• Action item: Would you please copy each line of the data in which the string "ipynb" occurs?
---*---
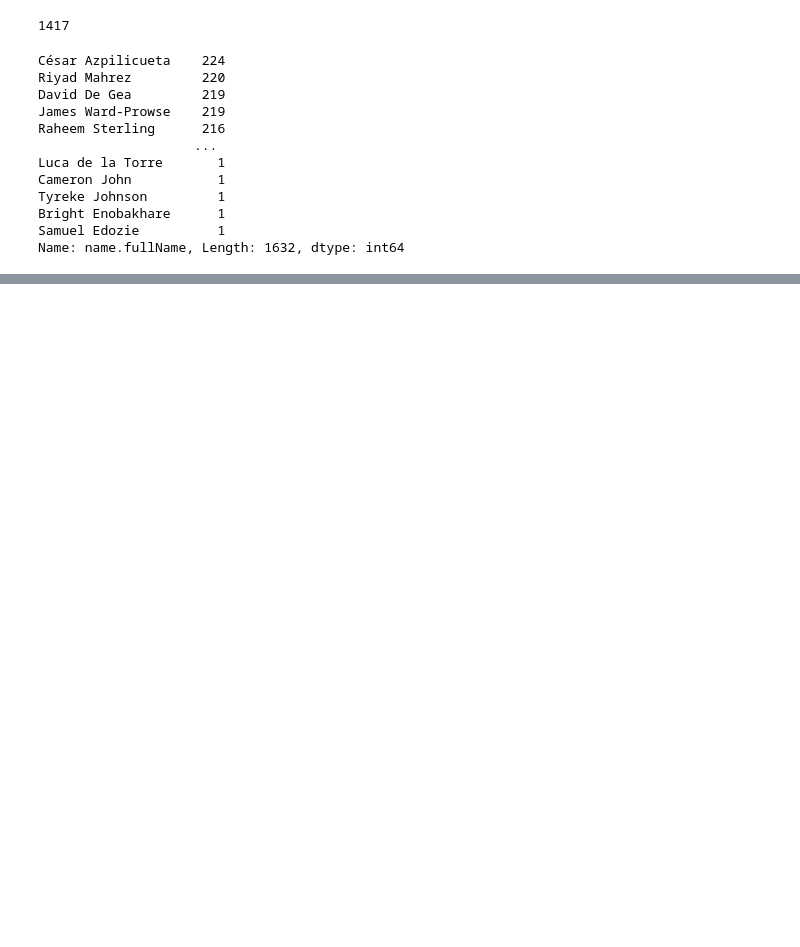
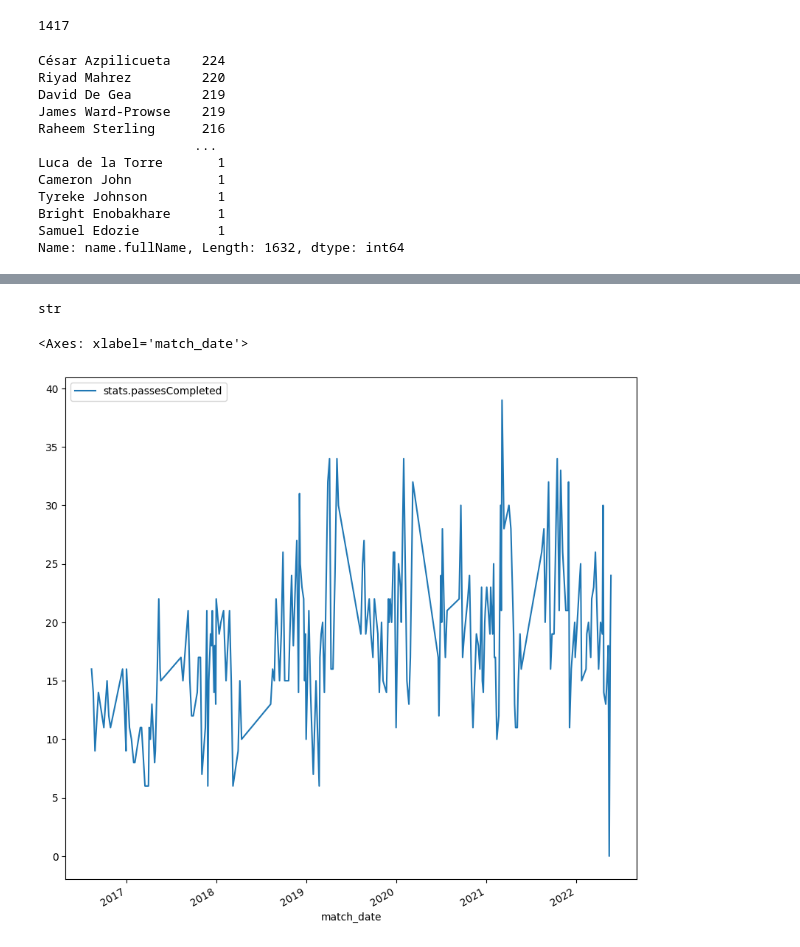
Before and after one commit to Astra-Gaming/predictive-analytics, a Jupyter notebook: soccer_prediction.ipynb, the cells around one changed output, grey strips where cells are left out. Drawn from its saved outputs; the diff is of its cells as text; code cells hidden in the pictures; blank space fills up the shorter version.

```diff
--- a/soccer_prediction.ipynb
+++ b/soccer_prediction.ipynb
@@ -576,0 +757,4 @@ Name: name.fullName, Length: 1632, dtype: int64
+# %%
+df = pd.read_csv("/content/soccer_prediction_preprocessed.csv",index_col=0)
+df['name.fullName'] = df['name.fullName'].apply(lambda x : x.lower())
+df['match_date'] = pd.to_datetime(df['match_date'])
@@ -576,0 +771,8 @@ Name: name.fullName, Length: 1632, dtype: int64
+# %%
+def filter_player(player):
+  player = player.lower()
+  player_df = df[df['name.fullName'] == player]
+
+  return player_df
+# %%
+player_df = filter_player('Kasper Schmeichel')
@@ -576,0 +816,15 @@ Name: name.fullName, Length: 1632, dtype: int64
+# %%
+type(df['name.fullName'][0])
+# %% [output]
+str
+# %%
+time_df = pd.DataFrame()
+temp_df = player_df
+time_df['stats.passesCompleted'] = temp_df['stats.passesCompleted']
+time_df['match_date'] = temp_df['match_date']
+time_df.set_index('match_date',inplace=True)
+# %%
+time_df.plot(y='stats.passesCompleted',kind='line',figsize=(10,10))
+# %% [output]
+<Axes: xlabel='match_date'>
+[figure, added]
```
Also changed, not shown: parts of 48 cells of this notebook, 1 other file.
---*---
• Expected output:
Before and after one commit to Astra-Gaming/predictive-analytics, a Jupyter notebook: soccer_prediction.ipynb, the cells around one changed output, grey strips where cells are left out. Drawn from its saved outputs; the diff is of its cells as text; code cells hidden in the pictures; blank space fills up the shorter version.
--- a/soccer_prediction.ipynb
+++ b/soccer_prediction.ipynb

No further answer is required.